2 May 2017
By Bryan T. Smyth
As the 4th anniversary of the Rana Plaza tragedy was remembered this week, the European Parliament adopts a report calling for new legislation to ensure that the clothes and textiles we buy are not produced at the expense of workers in Asia.
The report, voted on this week, calls for European companies, who outsource production to countries outside the EU, be made responsible for checking that conditions in those factories meet OECD guidelines and international standards for human and social rights.
Ireland South MEP Clune has welcomed the report and said that cheap clothes come with a heavy price for those working in inhuman conditions in parts of Asia and that this report was a proportionate response that is designed to go some way to improving working conditions for factory workers.
The Rana Plaza tragedy drew attention to working conditions in the sector which remain bleak, particularly as the pressure increases on factories to produce ever cheaper clothes. The European Commission recently approved four new projects related to the garment sector, targeting in particular Bangladesh, Burkina Faso, Mali and Pakistan. These projects of around €45 million will contribute to improve sustainable business practices and working conditions in producing countries.
Clune says the global clothing trade is worth €2.86 trillion and employs more than 75 million people. Asia accounts for 58.4% of world clothing and textile exports, as it is very cheap to produce clothes there. More than 70% of EU imports of textiles and clothing come from Asia, with consumers often being unaware of the supply chain of these products.
“Everyone loves a bargain but very often the true cost of your latest wardrobe addition is pitiful wages and inhuman condition for workers in countries like Bangladesh – a country where more than 1,100 workers were killed and 2,500 injured when the Rana Plaza workshop complex collapsed in 2013.
“We need to shine a light on the working conditions in the sector. This report puts the onus on European clothing companies to act responsibly and ethically when outsourcing production to countries outside the European Union. EU cloths retailers must ensure that the factories they use meet OECD guidelines and international standards for human and social rights.

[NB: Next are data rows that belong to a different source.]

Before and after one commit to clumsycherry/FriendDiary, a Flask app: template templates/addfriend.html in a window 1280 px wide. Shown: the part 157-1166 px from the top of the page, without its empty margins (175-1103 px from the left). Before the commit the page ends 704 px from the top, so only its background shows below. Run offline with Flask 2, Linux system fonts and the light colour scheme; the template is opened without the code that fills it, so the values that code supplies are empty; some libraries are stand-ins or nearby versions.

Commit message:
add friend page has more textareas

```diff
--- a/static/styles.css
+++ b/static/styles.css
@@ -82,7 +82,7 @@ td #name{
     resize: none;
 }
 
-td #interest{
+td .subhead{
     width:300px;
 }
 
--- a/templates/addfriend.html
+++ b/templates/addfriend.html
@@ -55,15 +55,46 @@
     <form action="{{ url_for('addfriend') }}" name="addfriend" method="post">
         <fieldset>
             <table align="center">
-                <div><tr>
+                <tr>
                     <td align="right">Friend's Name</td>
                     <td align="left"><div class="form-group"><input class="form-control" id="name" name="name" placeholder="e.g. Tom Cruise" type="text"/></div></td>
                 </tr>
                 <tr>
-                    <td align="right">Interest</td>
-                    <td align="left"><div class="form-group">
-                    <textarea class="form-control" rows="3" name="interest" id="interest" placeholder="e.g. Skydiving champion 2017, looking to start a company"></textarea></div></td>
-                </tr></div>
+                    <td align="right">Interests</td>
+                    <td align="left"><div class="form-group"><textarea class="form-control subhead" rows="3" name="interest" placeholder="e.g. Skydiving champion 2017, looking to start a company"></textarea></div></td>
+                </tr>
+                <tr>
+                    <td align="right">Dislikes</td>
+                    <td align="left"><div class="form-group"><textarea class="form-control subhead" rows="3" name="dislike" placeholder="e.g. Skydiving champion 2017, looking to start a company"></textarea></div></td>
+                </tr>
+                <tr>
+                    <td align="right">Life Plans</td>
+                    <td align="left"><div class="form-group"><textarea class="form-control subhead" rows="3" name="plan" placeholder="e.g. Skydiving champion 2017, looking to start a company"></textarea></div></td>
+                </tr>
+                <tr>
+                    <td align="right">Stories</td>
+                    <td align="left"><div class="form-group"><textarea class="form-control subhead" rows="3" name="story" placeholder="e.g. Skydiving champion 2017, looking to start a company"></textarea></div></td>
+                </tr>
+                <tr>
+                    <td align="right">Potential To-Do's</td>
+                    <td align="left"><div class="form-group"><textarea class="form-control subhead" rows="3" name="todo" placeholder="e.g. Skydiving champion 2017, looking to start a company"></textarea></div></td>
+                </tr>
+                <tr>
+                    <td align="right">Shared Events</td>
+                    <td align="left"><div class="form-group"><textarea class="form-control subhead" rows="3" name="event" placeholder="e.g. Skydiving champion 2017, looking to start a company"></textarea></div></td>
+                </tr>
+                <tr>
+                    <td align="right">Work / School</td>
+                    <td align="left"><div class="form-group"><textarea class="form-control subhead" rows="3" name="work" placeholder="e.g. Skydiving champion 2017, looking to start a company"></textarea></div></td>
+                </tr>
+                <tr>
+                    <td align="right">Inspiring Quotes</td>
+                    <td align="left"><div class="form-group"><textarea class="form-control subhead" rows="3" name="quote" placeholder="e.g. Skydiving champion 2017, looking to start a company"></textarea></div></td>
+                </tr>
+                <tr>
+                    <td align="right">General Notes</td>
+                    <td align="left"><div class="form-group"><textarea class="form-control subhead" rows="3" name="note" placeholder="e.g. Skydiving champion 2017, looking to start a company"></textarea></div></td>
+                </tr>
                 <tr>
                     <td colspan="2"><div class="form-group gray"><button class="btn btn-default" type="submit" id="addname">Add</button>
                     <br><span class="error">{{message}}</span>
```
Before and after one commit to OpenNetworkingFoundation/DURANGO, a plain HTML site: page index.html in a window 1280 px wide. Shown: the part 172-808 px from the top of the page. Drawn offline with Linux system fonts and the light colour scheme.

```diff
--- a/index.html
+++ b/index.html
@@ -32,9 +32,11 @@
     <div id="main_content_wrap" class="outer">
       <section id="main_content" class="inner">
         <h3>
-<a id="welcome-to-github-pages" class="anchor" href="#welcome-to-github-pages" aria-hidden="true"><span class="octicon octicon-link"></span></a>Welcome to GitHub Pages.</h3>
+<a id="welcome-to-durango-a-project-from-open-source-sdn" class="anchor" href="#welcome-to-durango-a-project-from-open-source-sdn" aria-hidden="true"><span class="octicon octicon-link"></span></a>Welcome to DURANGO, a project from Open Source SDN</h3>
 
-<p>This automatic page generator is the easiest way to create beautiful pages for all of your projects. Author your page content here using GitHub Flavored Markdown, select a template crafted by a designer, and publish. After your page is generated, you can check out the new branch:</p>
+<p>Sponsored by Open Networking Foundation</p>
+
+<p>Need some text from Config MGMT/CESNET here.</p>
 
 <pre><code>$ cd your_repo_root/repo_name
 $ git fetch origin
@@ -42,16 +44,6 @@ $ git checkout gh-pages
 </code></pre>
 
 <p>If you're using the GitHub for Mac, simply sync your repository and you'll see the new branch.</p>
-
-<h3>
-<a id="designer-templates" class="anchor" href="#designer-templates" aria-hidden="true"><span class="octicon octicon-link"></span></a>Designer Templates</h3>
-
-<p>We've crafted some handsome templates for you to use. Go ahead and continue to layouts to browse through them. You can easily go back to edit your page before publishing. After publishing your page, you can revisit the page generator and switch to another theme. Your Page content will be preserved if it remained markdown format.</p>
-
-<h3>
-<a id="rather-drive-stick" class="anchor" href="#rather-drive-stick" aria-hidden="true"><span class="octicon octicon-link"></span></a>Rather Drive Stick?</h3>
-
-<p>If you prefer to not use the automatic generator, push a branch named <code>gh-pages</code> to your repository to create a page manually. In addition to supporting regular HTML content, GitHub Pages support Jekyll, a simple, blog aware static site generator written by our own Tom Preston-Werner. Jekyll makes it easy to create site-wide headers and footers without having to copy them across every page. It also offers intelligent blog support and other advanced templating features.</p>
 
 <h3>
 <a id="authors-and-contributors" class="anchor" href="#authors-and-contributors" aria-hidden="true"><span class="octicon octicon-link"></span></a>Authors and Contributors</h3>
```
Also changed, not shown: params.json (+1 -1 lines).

“It’s unfortunate that we need to look at legislating for how businesses are meant to act, but it’s important to ensure respect for labour, human and social rights.
“The report also proposed other measures, such as incentives and special labels for textiles that are produced in a sustainable manner.”